Stored dataset items

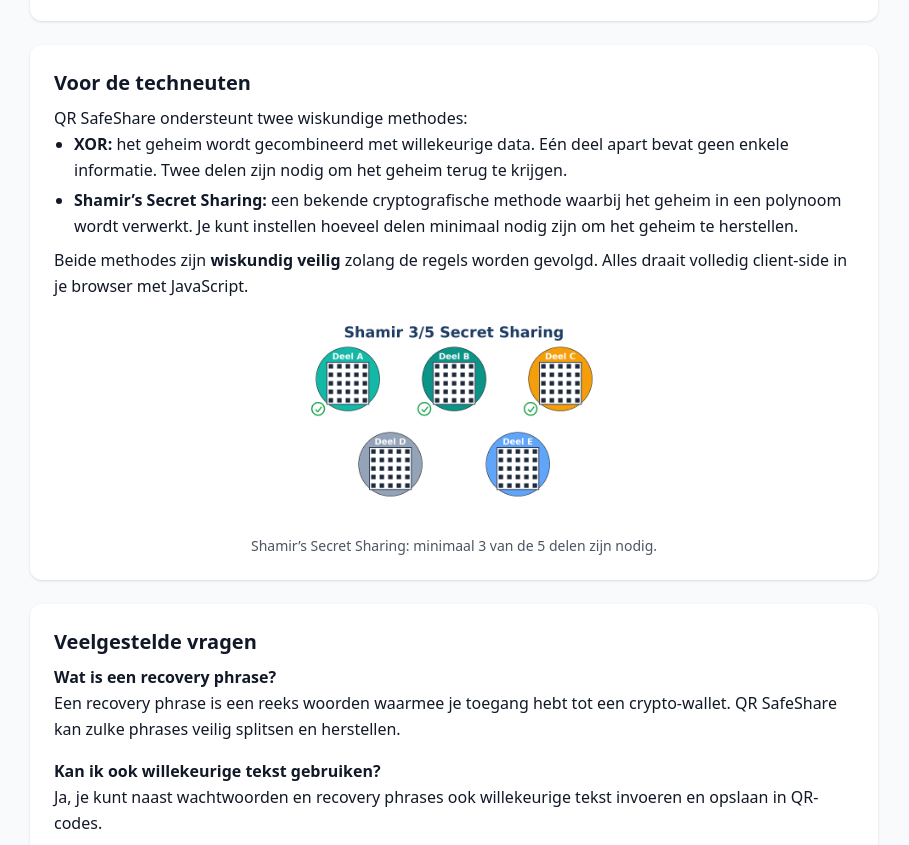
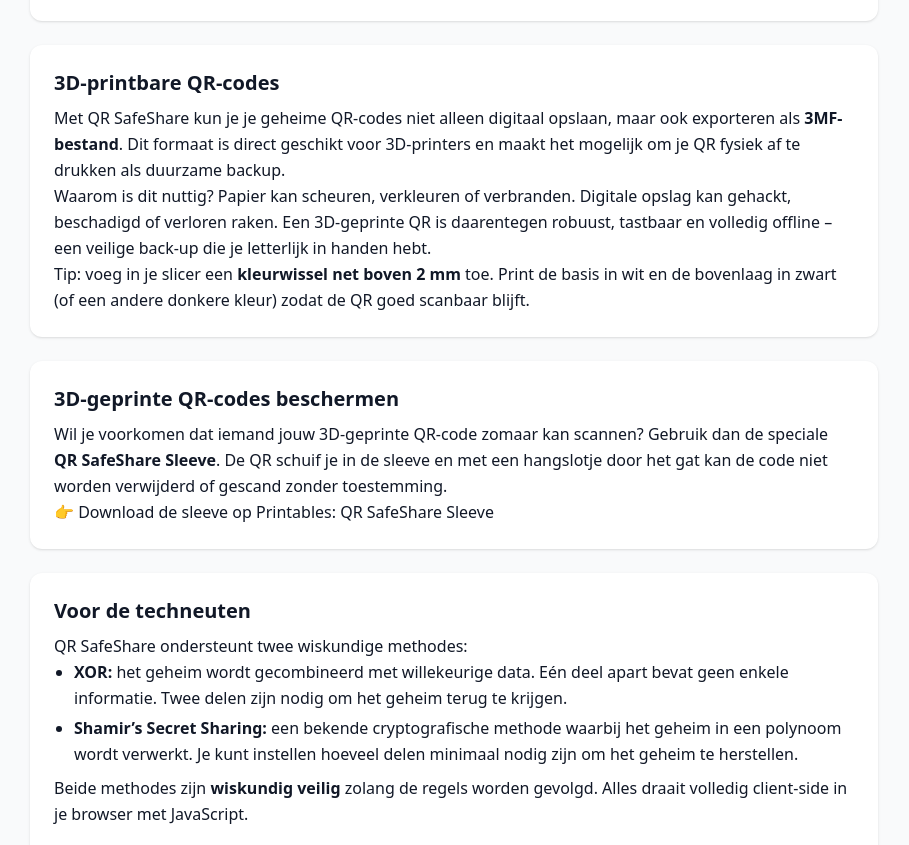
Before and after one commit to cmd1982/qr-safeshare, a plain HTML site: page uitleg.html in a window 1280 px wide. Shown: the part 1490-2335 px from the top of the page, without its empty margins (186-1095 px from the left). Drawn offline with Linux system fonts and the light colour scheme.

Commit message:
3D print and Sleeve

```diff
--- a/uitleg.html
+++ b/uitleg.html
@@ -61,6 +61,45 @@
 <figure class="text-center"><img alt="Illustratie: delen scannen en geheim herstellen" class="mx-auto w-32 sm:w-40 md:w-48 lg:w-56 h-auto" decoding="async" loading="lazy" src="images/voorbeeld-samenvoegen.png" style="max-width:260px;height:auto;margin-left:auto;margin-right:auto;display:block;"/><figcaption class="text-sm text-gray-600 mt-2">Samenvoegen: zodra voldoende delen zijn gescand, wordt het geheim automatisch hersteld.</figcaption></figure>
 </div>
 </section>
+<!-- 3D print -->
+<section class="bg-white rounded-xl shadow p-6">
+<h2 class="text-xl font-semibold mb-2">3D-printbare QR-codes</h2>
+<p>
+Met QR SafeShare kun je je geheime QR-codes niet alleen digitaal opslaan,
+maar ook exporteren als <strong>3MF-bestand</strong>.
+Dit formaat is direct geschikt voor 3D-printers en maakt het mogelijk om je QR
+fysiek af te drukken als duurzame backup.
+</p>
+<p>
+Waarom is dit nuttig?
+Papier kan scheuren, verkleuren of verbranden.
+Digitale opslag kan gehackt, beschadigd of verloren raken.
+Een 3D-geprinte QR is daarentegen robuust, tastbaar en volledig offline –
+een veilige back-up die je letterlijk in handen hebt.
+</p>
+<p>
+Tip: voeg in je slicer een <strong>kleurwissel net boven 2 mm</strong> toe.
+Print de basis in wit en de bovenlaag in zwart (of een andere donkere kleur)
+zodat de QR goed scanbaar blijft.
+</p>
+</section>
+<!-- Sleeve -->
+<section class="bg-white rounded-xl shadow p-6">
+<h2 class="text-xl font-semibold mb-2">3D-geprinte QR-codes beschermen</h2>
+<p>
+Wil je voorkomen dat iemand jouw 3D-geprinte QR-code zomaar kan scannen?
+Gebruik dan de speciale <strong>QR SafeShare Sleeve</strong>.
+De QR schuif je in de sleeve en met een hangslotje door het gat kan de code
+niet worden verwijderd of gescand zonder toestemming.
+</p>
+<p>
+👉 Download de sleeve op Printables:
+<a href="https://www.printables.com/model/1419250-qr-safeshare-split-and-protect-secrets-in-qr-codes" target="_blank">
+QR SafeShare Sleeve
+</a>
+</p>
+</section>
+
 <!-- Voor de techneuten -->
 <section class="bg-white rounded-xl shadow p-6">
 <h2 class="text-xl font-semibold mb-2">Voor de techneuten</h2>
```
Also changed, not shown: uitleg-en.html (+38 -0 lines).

...

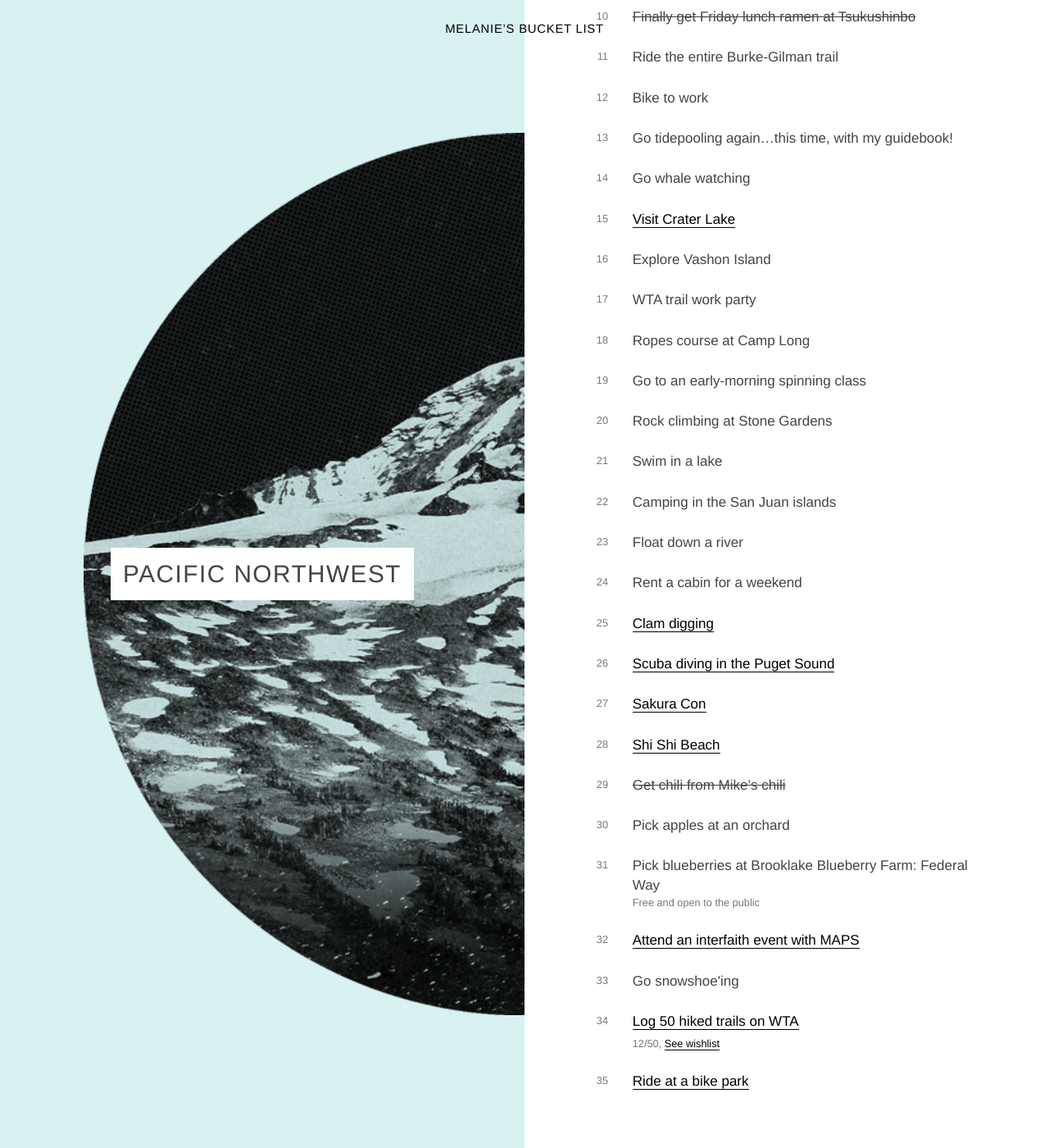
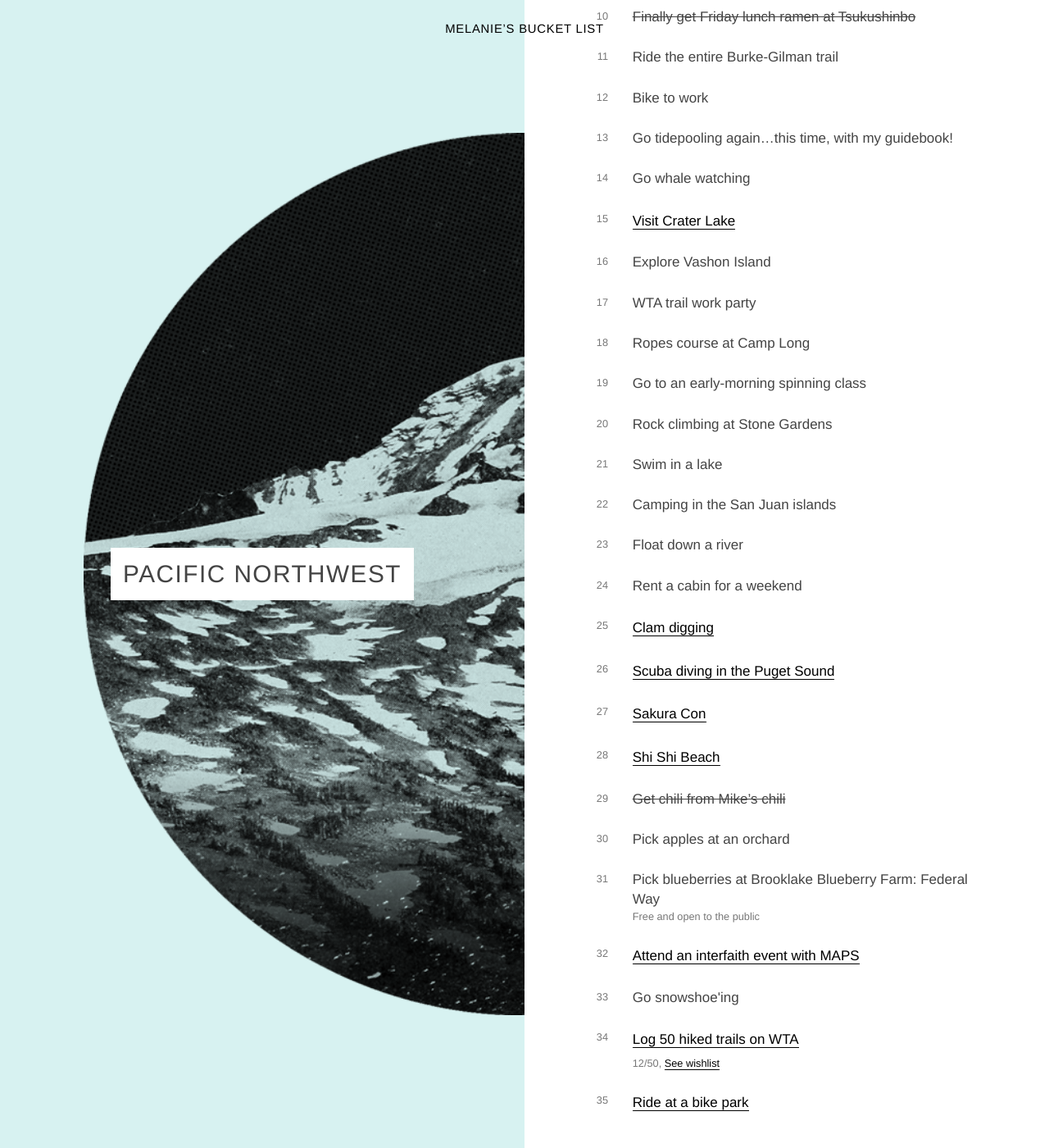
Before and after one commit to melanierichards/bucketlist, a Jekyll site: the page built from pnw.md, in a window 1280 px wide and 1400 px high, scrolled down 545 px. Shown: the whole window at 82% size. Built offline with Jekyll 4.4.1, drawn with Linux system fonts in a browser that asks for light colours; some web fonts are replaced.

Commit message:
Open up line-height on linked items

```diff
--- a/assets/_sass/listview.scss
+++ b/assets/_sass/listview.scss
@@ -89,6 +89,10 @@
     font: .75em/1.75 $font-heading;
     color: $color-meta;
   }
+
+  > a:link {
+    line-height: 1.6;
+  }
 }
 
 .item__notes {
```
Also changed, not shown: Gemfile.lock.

==

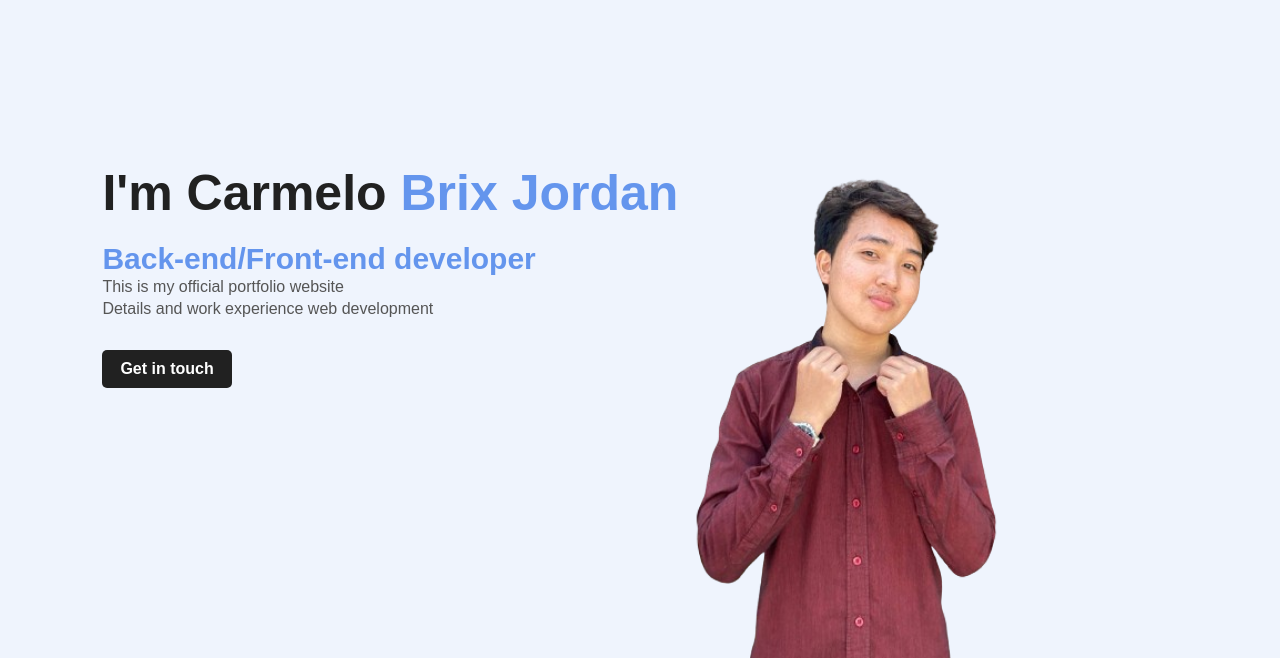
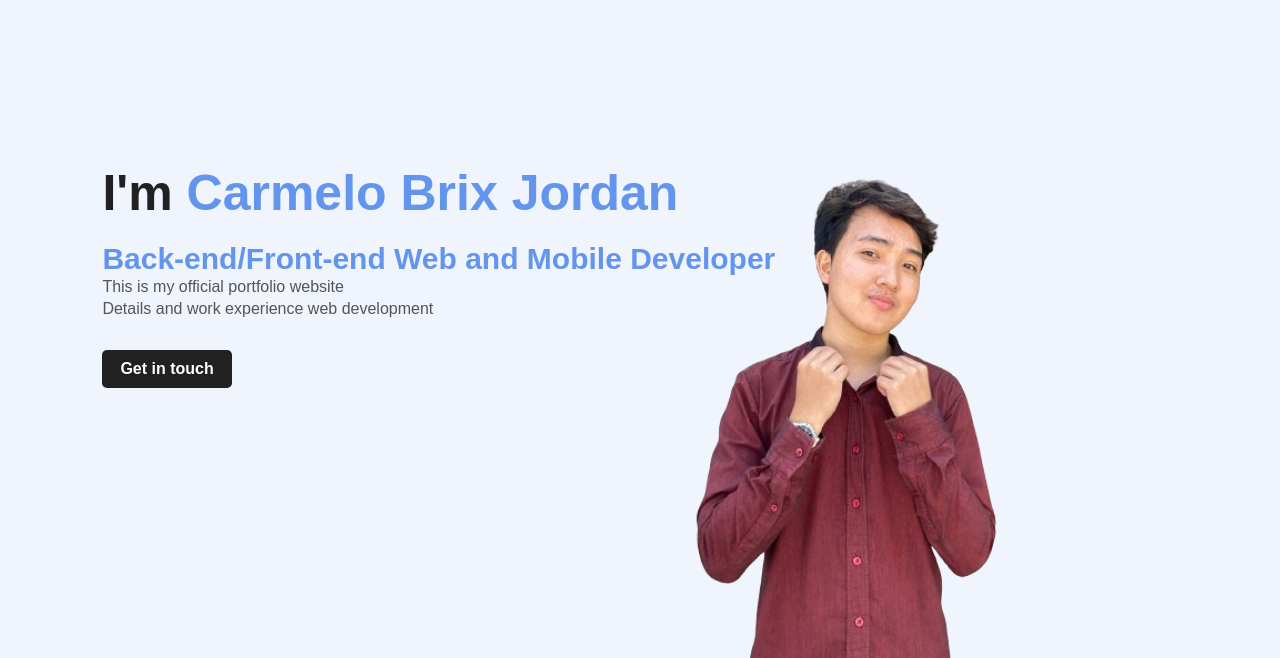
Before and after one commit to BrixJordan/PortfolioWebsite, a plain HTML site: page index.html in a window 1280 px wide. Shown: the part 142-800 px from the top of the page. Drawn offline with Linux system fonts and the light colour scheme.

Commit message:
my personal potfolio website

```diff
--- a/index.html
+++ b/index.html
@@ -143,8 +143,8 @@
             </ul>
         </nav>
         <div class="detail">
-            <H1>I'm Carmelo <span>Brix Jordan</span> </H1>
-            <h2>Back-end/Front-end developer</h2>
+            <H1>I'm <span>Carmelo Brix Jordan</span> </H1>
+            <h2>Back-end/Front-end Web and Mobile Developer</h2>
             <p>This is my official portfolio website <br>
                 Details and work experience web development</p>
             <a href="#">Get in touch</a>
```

# [BRIEF]
Scan the data above. Return every line with "semibold" in it.

# [RESPONSE]
+<h2 class="text-xl font-semibold mb-2">3D-printbare QR-codes</h2>
+<h2 class="text-xl font-semibold mb-2">3D-geprinte QR-codes beschermen</h2>
 <h2 class="text-xl font-semibold mb-2">Voor de techneuten</h2>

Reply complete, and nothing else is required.